*** Data records

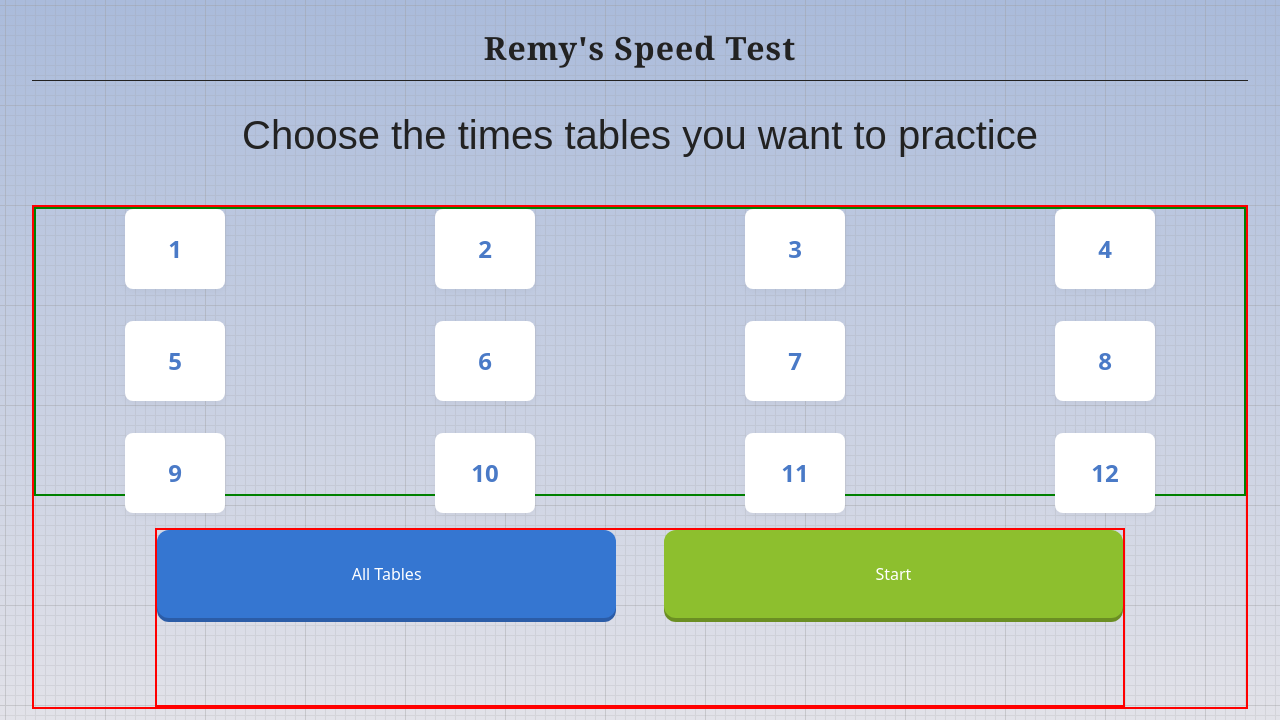
Repository: Chinurum-Omenuko/remys-speed-test
Page: / (app in app/)
These files come from the project's save history. The page is drawn as it stood at one moment and after the next save; the edit follows.
The browser window is 1280 px wide. The pictures show the whole page.
The project was rebuilt for these pictures with package versions that can differ from the ones it lists, and the page was loaded fresh each time. The framework's server and built-in components were replaced by stand-ins that run in the browser. Also part of the build but not shown: app/svelte.config.js, app/vite.config.ts.

Above is the page before, as saved 2025-11-17 21:02:41.

### app/src/routes/+page.svelte

<script lang="ts">
	import { goto } from "$app/navigation";
	import { GameStore } from "../stores/gameStore.svelte";

	let store = GameStore;
	let chosenTables = store.getTables()
	const tables = Array.from({ length: 12 }, (_, i) => i + 1);

	function selectTable(table: number) {
		store.addTables(table)
	}

	function allTables(){
		tables.forEach(table => {
			let index = chosenTables.indexOf(table)
			if(!chosenTables.includes(table)){
				selectTable(table)
				return
			}
			chosenTables.splice(index, 1)
		});
	}


	function start() {
		store.generateQuestions(chosenTables)
		goto("/test")
	}



	function lastResults() {
		alert('Show last results');
	}
</script>
<div class="landing-bg">
	<div style="padding: 1.5rem 2rem 0 2rem;">
		<h1 class="title">Remy's Speed Test</h1>
		<div class="dotted"></div>
		<h2 class="subtitle">Choose the times tables you want to practice</h2>
		<div class="content">
			<div class="tables-grid">
				{#each tables as table}
					<button
						type="button"
						class="table-btn {chosenTables.includes(table) ? 'selected' : ''}"
						on:click={() => {

							selectTable(table)
							}}
						aria-pressed={chosenTables[table] === table}
					>
						{table}
					</button>
				{/each}
			</div>
			<div class="actions">

				{#if chosenTables.length == 12}
					<button class="red-btn btn bg-red-500" on:click={allTables}>Deselect All Tables</button>
				{:else}
					<button class="blue-btn btn" on:click={allTables}>All Tables</button>
				{/if}

				<button class="green-btn btn" on:click={start}>Start</button>
			</div>
		</div>
	</div>
</div>

<style>
	* {
 		min-height: 0;
	}

	.landing-bg {


		background-image:url("data:[embedded picture, 1695 characters]"), linear-gradient(180deg, #aabbdb, #e2e2e9);
		min-height: 100vh;
		max-width: 100vw;
		padding: 0;
		margin: 0;
	}
	.title {
		font-size: 2rem;
		font-weight: 700;
		margin: 0 0 0.5rem 0;
		letter-spacing: 1px;
		color: #222;
		font-family: Georgia, 'Times New Roman', Times, serif;
		text-align: center;
	}
	.dotted {
		border-bottom: 1px solid #222;
		margin-bottom: 1.5rem;
	}
	.subtitle {
		font-size: clamp(1rem, 5vw, 2.5rem);
		font-weight: 100;
		margin-bottom: 2.5rem;
		text-align: center;
		color: #222;
		font-family: Arial, Helvetica, sans-serif;
	}

	.content{
		display: flex;
		flex-direction: column;
		/* border: solid 2px red; */
		justify-content: start;
		align-items: center;
		max-width: 100vw;
		min-height: 50vh;
	}
	.tables-grid {
		display: grid;
		grid-template-columns: repeat(6, 1fr);
		gap: 2rem;
		/* border: solid 2px green; */
		width: 100%;
	}
	.table-btn {
		background: #fff;
		border-radius: 8px;
		font-size: 2.5rem;
		font-weight: 700;
		color: #4a7ac7;
		width: 60%;
		height: 100%;
		display: flex;
		align-items: center;
		justify-content: center;
		cursor: pointer;
		transition: box-shadow 0.2s, border 0.2s;
		margin: 0 auto;
		box-shadow: 0 2px 8px rgba(0,0,0,0.04);
	}
	.table-btn.selected {
		border: 3px solid #2e5eaa;
		background: #eaf1ff;
		color: #2e5eaa;
	}
	.actions {
		display: flex;
		justify-content: space-between;
		align-items: stretch;
		max-width: 1200px;
		min-width: 50%;
		margin: 2rem auto 0 auto;
		flex-direction: row;

	}

	.btn {
		width: 80%;
		height: 50%;
		color: #fff;
		border-radius: 12px;
		padding: 1rem 2.5rem;
		cursor: pointer;
		margin-bottom: 0.5rem;
		display: -webkit-box;
		-webkit-line-clamp: 1; /* number of lines */
		-webkit-box-orient: vertical;
		overflow: hidden;
		white-space: nowrap;
		text-overflow: ellipsis;
	}
	.blue-btn {
		background:  #3576d1;
		border: none;
		box-shadow: 0 4px 0 #2b5ca7;
		transition: background 0.2s;
		font-size: 1em;
	}
	.blue-btn:active {
		background: #3576d1;
	}
	.green-btn {
		background: #8dbf2e;
		border: none;
		box-shadow: 0 4px 0 #6b8e23;
		margin-left: 1rem;
		transition: background 0.2s;
	}
	.green-btn:active {
		background: #8dbf2e;
	}

	/* 640px: small tablet */
	@media (min-width: 340px) and (max-width: 640px){
		.content{
			height: 70vh;
			display: flex;
			flex-direction: column;
			justify-content: space-around;

		}
		.title{
			font-size: 20px;
		}
		.tables-grid {
			grid-template-columns: repeat(2, 1fr);
			height: 100%;

		}
		.table-btn {
			font-size: 1.5rem;
			height: 100%;
			border-radius: 30cap;
		}
		.actions {
			flex-direction: row;
			align-items: stretch;
			gap: 2rem;
			width: 80vw;
			height: 30%;
		}
	}
	@media (min-width: 640px) {
		.tables-grid {
			grid-template-columns: repeat(3, 1fr);
		}
	}

	/* 768px: tablet portrait */
	@media (min-width: 768px) {
		.tables-grid {
			grid-template-columns: repeat(4, 1fr);
			border: solid 2px green;
			height: 70%;
		}
		.content{
			border: solid 2px red;
			height: 70vh;
		}
		.table-btn {
			width: 100px;
			height: 80px;
			font-size: 1.5rem;
		}
		.actions {
			flex-direction: row;
			align-items: stretch;
			gap: 2rem;
			border: solid 2px red;
			width: 80%;
			height: 30vh;
		}
	}

	/* 1024px: tablet landscape / small laptop */
	/* @media (min-width: 1024px) {
		.tables-grid {
			grid-template-columns: repeat(4, 1fr);
		}
		.table-btn {
			width: 140px;
			height: 110px;
			font-size: 2rem;
		}
		.actions {
			flex-direction: row;
			align-items: center;
			gap: 1rem;
		}
	} */

	/* @media (min-width: 1200px) and (max-height: 700px) {

	} */


	/* 1280px: laptop */
	/* @media (min-width: 1280px) {} */

	/* 1536px: large desktop */
	/* @media (min-width: 1536px) {} */




</style>

### app/src/stores/gameStore.svelte.ts
import { writable } from "svelte/store";
import { createQuestions } from "../utils/gameUtils";

function createGameStore(){
    let allQuestions = $state<any[]>([])
    let selectedTables: number[] = $state([])


    return{
        selectedTables,
        get allQuestions(){
            return allQuestions;
        },
        clearSelectedTables: () => {
            selectedTables = []
        },
        getTables: () => selectedTables,
        addTables: (table: number) => {
            let index = selectedTables.indexOf(table)

            if(!selectedTables.includes(table)){
                selectedTables.push(table)
                return
            }

            selectedTables.splice(index,1)

        },
        generateQuestions: (table: number[]) => {
            let questions = createQuestions(table)

            let flat = Object.values(questions).flat();
            allQuestions = [...allQuestions, ...flat];


        },

        removeQuestions: () => allQuestions = []
    }
}

export const GameStore = createGameStore()

### app/src/utils/gameUtils.ts
function makeQuestionObject(table: number){
    let questionsObjectArray = []
    for (let i = 1; i <= 12; i++){
        let question = {
            id: table + '-' + i,
            table: table,
            multiplier: i,
            question: `${table} x ${i}`,
            answer: table * i
        };
        questionsObjectArray.push(question);
    }
    return questionsObjectArray;
}

export function createQuestions(timeTable: number[]){
    let questions = {};

    timeTable.forEach(table => {
        let objectArray = makeQuestionObject(table)
        questions[table] = objectArray
    });
    return questions
}

Loaded but not shown: app/src/app.html (common file); app/src/routes/+layout.svelte (common file); app/src/app.css (common file)

After the next save:
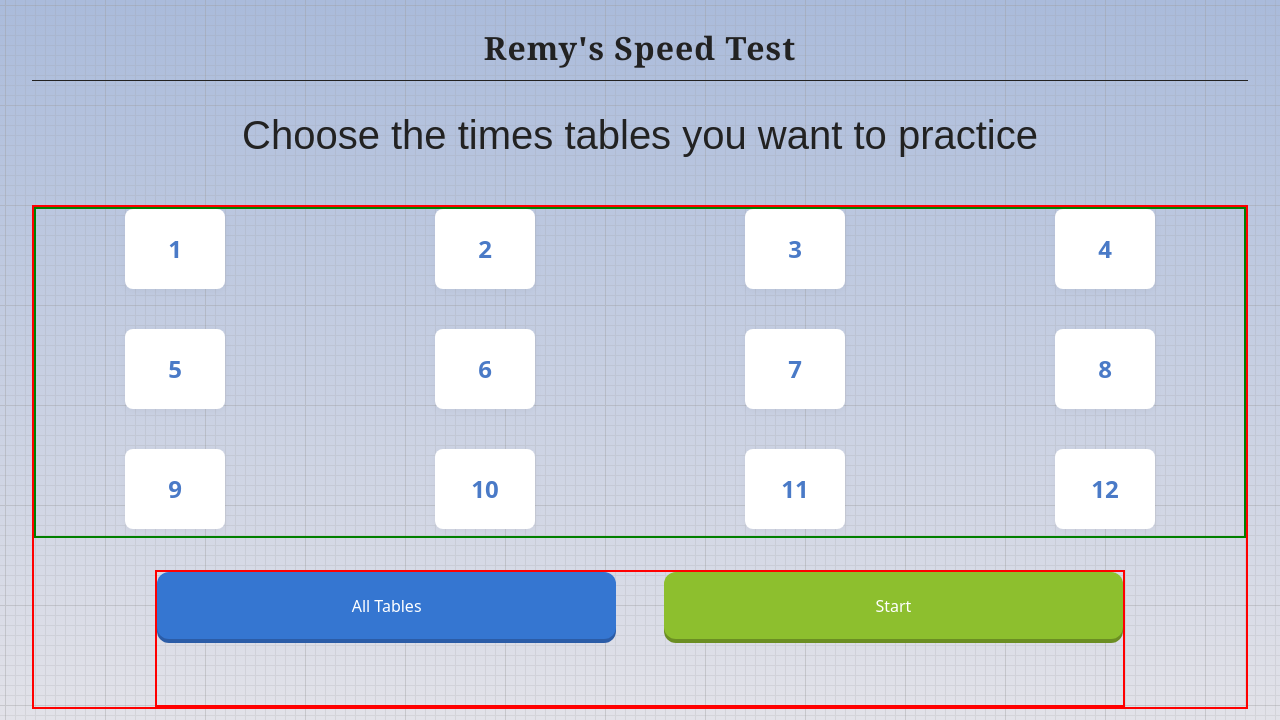
Saved 4 s later.
--- a/app/src/routes/+page.svelte
+++ b/app/src/routes/+page.svelte
@@ -247,7 +247,7 @@
 			gap: 2rem;
 			border: solid 2px red;
 			width: 80%;
-			height: 30vh;
+			height: 20vh;
 		}
 	}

******

● Directions for this task:
If a line in the records contains the word "chosenTables", copy it out.

● Output for this task:
	let chosenTables = store.getTables()
			let index = chosenTables.indexOf(table)
			if(!chosenTables.includes(table)){
			chosenTables.splice(index, 1)
		store.generateQuestions(chosenTables)
						class="table-btn {chosenTables.includes(table) ? 'selected' : ''}"
						aria-pressed={chosenTables[table] === table}
				{#if chosenTables.length == 12}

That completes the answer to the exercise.